Fly fishing experts have a saying, “Match the hatch.” This means match the lure to the specific insect upon which the fish you’re targeting likes to feed. For example, an experienced angler knows that bottom-hugging crawfish lures won’t entice trout if they are surface feeding on mayflies.
Be an auction item solicitation expert. A savvy auction chair knows better than to offer front-row Metropolitan Opera tickets at his or her high school ice hockey booster auction, because donated center-ice Stanley Cup seats, with dinner and a player meet-and-greet, is a real hat trick.
Steal this top lesson for item procurement. Know who attends your fundraiser and what they want, then match unique auction items with the wants of your audience. With this highly strategic approach to item solicitation, you won’t end up with auction by-catch and a room full of unwanted items that bore your guests to distraction.
Here’s my favorite auction item fishing tip. Partner up. Start an Auction Item Exchange Program. Remember the example of the high school hockey booster auction and the Metropolitan Opera front row tickets? Get creative. What if that local high school and regional arts organization exchanged items? Voila! Even though ski trips in winter climates are easy auction items to procure, anyone who lives in that particular region can easily ski there. Trade cool ski vacation packages with sister organizations across the country. Think how well ski buffs will bid for deep powder on their dream slopes, like Vail or Jackson Hole. Imagine animal rescue groups from San Diego and Boston exchanging a trip to the Channel Islands for a trip to Nantucket. Find sister organizations in your field, whether it’s social services, schools, arts or animal rescue. Look for groups working with people who have similar disabilities; look for educational groups; look for regional or national organizations with similar missions. Think about who attends professional conferences in your field. If you are a regional or national organization – put out the word with your colleagues. It’s fun and rewarding. Be sure to exchange items that have approximately the same value. Put a written agreement in place with your sister organization to ensure that each group’s commitment is clearly understood.
And…Here’s My Favorite Lure
After 31 years as a professional benefit auctioneer and fundraising strategist, the number one question I’m still asked about benefit auctions is, “How do you get auction items that sell the best?”

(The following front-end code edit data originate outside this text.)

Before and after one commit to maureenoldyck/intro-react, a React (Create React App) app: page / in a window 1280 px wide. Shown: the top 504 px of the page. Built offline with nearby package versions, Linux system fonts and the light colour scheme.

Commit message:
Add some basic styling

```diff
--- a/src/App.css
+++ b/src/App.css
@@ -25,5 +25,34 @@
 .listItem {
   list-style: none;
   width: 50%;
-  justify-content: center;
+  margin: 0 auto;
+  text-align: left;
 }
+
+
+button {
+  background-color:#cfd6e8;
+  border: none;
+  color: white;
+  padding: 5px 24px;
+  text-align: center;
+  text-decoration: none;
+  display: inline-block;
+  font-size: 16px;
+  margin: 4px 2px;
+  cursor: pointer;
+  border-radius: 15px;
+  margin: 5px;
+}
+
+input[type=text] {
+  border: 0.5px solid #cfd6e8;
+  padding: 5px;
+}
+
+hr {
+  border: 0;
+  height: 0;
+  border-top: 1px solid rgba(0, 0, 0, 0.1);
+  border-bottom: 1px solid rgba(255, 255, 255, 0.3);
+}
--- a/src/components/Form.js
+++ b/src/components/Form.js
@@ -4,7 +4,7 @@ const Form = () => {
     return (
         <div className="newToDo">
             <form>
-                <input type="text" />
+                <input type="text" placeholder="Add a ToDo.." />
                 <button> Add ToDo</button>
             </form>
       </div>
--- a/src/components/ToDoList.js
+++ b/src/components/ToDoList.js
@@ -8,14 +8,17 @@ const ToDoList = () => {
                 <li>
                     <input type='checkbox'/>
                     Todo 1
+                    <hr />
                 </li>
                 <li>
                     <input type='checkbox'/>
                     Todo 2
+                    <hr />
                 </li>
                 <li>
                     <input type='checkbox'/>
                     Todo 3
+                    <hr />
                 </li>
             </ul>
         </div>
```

Remember, the most important thing to “sell” is the donor’s connection to you. It’s not about auction items. Today, guests and donors are very strategic about their giving and with their bidding. Not everyone wants a silent or live auction item. Not everyone wants to be involved in competitive bidding. Through the new lens of the Philanthropy Model of Fundraising Auctions, focus on the spirit of giving. When you remind your supporters that it’s not what they get that counts, it’s what they give to make a difference, your donors will be sold on you and your great cause!